Copy every line from the material below that holds "views".

[[ Task inputs, beginning ]]

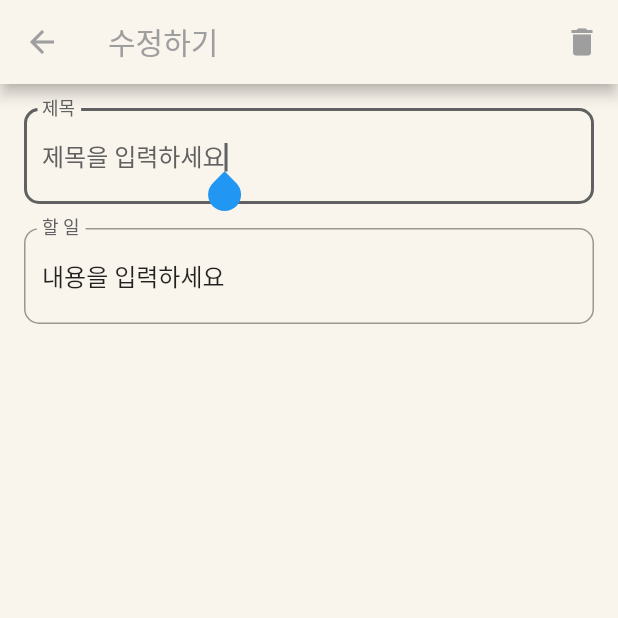
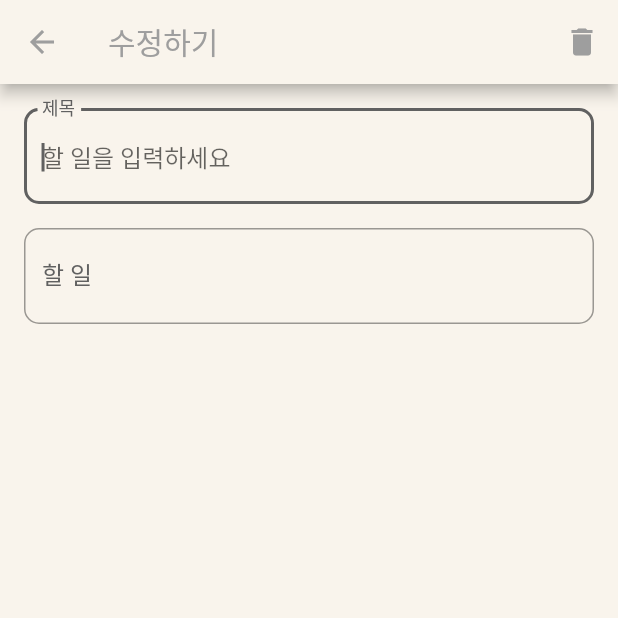
Before and after one commit to JayBadass/studdyplanner-flutter, a Flutter app: the screen it shows after launch, after a tap on the "add" icon, on a phone screen of 412 x 824 dp, the top half of it. Run offline on Flutter 3.47's test engine with Material 2 defaults, Android fonts, the light colour scheme and no system bars.

Commit message:
빈칸 안눌리는 버그 수정

```diff
--- a/lib/main.dart
+++ b/lib/main.dart
@@ -71,6 +71,9 @@
                           ),
                         );
                       },
+                      child: Container(
+                        width: double.infinity,
+                        color: Colors.transparent,
                         child: Row(
                           mainAxisAlignment: MainAxisAlignment.spaceBetween,
                           children: [
@@ -127,6 +130,7 @@
                             ),
                           ],
                         ),
+                      ),
                     );
                   },
                 ),
@@ -134,7 +138,7 @@
             backgroundColor: Color.fromRGBO(250, 221, 175, 1),
             child: Icon(Icons.add),
             onPressed: () {
-              memoService.createMemo(title: '제목을 입력하세요', content: '내용을 입력하세요');
+              memoService.createMemo(title: '', content: '');
               Navigator.push(
                 context,
                 MaterialPageRoute(
```
Lines whose indentation alone changed are shown as unchanged.
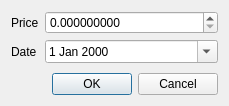
Old version of the form src/views/ui_files/dialogs/set_security_price_dialog.ui in the repository JakubFranek/Kapytal.
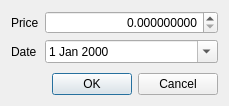
New version of the form.

What changed in the file:
```diff
--- a/src/views/ui_files/dialogs/set_security_price_dialog.ui
+++ b/src/views/ui_files/dialogs/set_security_price_dialog.ui
@@ -38,6 +38,9 @@
      </item>
      <item row="0" column="1">
       <widget class="QDoubleSpinBox" name="priceDoubleSpinBox">
+       <property name="alignment">
+        <set>Qt::AlignRight|Qt::AlignTrailing|Qt::AlignVCenter</set>
+       </property>
        <property name="showGroupSeparator" stdset="0">
         <bool>true</bool>
        </property>
```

[[ Task inputs, end ]]

Completed exercise:
Old version of the form src/views/ui_files/dialogs/set_security_price_dialog.ui in the repository JakubFranek/Kapytal.
--- a/src/views/ui_files/dialogs/set_security_price_dialog.ui
+++ b/src/views/ui_files/dialogs/set_security_price_dialog.ui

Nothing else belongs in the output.